**Records for processing:**
---+---
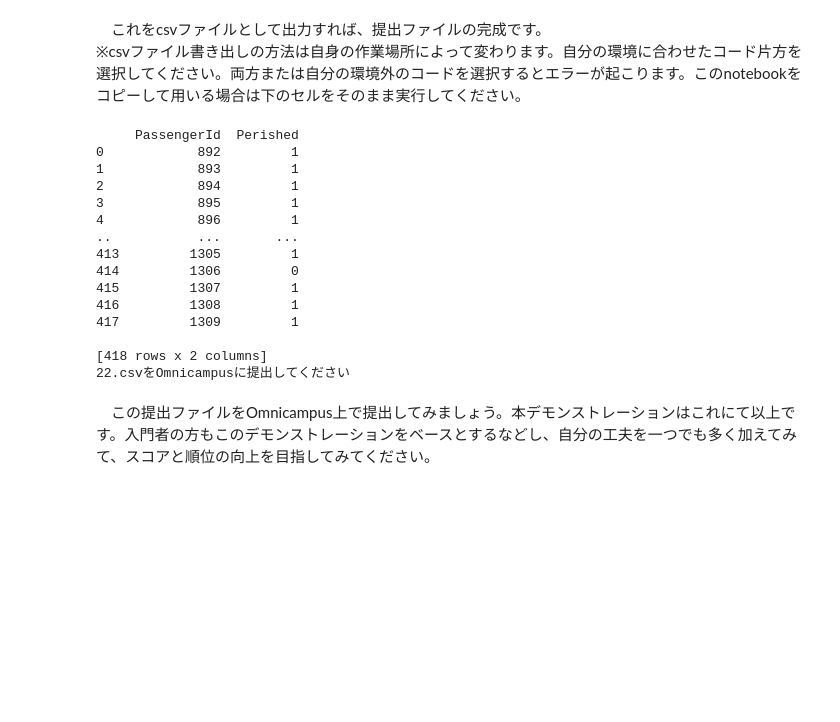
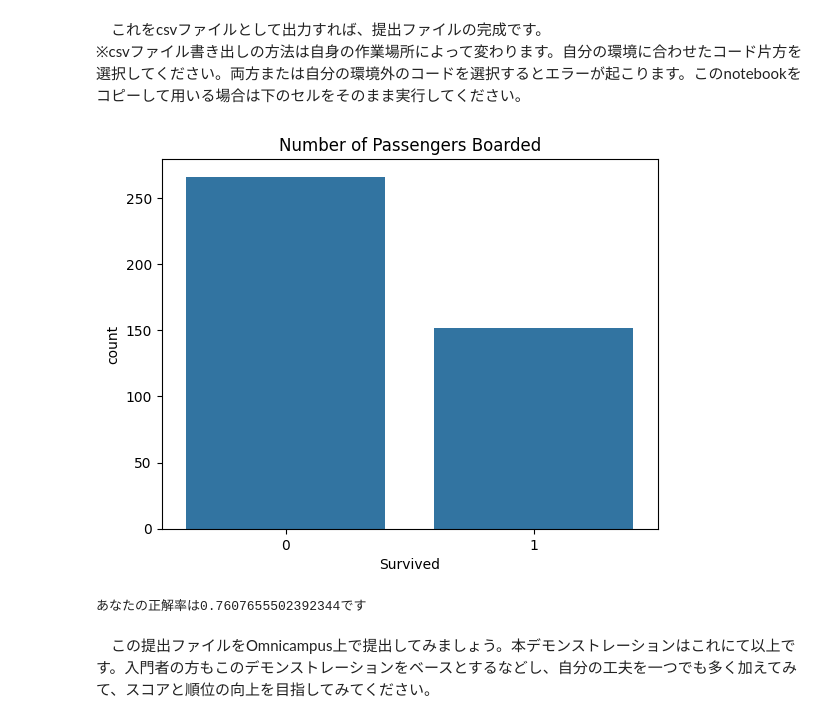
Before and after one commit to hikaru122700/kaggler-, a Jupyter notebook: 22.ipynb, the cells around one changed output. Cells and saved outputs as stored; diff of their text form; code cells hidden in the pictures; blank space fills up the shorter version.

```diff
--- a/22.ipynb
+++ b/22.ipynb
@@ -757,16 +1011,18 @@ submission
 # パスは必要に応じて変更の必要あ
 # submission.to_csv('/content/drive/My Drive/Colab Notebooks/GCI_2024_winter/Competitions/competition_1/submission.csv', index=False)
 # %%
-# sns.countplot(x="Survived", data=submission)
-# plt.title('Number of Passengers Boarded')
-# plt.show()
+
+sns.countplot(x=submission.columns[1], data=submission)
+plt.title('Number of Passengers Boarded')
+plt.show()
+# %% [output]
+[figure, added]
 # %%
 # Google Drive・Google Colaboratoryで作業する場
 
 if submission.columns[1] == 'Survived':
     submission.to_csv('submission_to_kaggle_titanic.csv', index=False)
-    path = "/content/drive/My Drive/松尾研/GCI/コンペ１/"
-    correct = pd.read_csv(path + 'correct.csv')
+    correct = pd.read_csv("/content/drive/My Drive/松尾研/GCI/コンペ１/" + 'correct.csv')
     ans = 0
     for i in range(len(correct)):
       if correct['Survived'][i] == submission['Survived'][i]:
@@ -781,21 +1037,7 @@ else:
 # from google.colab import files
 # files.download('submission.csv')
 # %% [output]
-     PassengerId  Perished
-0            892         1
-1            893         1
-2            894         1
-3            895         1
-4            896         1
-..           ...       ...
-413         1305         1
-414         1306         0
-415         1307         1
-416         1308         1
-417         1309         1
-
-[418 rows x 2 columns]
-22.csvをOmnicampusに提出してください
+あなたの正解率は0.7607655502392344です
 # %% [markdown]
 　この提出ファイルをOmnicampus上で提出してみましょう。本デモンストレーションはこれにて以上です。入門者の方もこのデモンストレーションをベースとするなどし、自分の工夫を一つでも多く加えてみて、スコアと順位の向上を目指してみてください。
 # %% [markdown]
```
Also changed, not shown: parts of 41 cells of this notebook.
---+---
**What you should do:** If a record holds a picture, skip the picture and write out everything else exactly.

**Task answer:**
Before and after one commit to hikaru122700/kaggler-, a Jupyter notebook: 22.ipynb, the cells around one changed output. Cells and saved outputs as stored; diff of their text form; code cells hidden in the pictures; blank space fills up the shorter version.

```diff
--- a/22.ipynb
+++ b/22.ipynb
@@ -757,16 +1011,18 @@ submission
 # パスは必要に応じて変更の必要あ
 # submission.to_csv('/content/drive/My Drive/Colab Notebooks/GCI_2024_winter/Competitions/competition_1/submission.csv', index=False)
 # %%
-# sns.countplot(x="Survived", data=submission)
-# plt.title('Number of Passengers Boarded')
-# plt.show()
+
+sns.countplot(x=submission.columns[1], data=submission)
+plt.title('Number of Passengers Boarded')
+plt.show()
+# %% [output]
+[figure, added]
 # %%
 # Google Drive・Google Colaboratoryで作業する場
 
 if submission.columns[1] == 'Survived':
     submission.to_csv('submission_to_kaggle_titanic.csv', index=False)
-    path = "/content/drive/My Drive/松尾研/GCI/コンペ１/"
-    correct = pd.read_csv(path + 'correct.csv')
+    correct = pd.read_csv("/content/drive/My Drive/松尾研/GCI/コンペ１/" + 'correct.csv')
     ans = 0
     for i in range(len(correct)):
       if correct['Survived'][i] == submission['Survived'][i]:
@@ -781,21 +1037,7 @@ else:
 # from google.colab import files
 # files.download('submission.csv')
 # %% [output]
-     PassengerId  Perished
-0            892         1
-1            893         1
-2            894         1
-3            895         1
-4            896         1
-..           ...       ...
-413         1305         1
-414         1306         0
-415         1307         1
-416         1308         1
-417         1309         1
-
-[418 rows x 2 columns]
-22.csvをOmnicampusに提出してください
+あなたの正解率は0.7607655502392344です
 # %% [markdown]
 　この提出ファイルをOmnicampus上で提出してみましょう。本デモンストレーションはこれにて以上です。入門者の方もこのデモンストレーションをベースとするなどし、自分の工夫を一つでも多く加えてみて、スコアと順位の向上を目指してみてください。
 # %% [markdown]
```
Also changed, not shown: parts of 41 cells of this notebook.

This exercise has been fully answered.